Problem ::
In the records below, some lines contain the word "const". Copy each of them.
(Given data begins)
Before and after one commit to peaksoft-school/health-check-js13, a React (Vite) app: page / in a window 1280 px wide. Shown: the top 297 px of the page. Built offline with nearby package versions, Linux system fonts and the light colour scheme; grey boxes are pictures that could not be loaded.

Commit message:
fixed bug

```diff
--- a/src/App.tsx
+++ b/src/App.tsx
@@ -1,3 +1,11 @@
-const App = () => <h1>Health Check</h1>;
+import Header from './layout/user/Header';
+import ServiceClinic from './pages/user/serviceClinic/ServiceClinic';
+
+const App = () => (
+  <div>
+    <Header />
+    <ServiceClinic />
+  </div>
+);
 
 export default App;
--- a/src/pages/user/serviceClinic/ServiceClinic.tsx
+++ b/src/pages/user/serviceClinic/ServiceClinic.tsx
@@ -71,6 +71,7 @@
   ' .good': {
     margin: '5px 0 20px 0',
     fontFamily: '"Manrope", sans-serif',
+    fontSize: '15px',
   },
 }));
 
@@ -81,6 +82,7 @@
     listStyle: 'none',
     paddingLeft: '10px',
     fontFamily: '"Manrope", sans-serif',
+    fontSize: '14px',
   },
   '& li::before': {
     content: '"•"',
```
(Given data ends)
Result ::
-const App = () => <h1>Health Check</h1>;
+const App = () => (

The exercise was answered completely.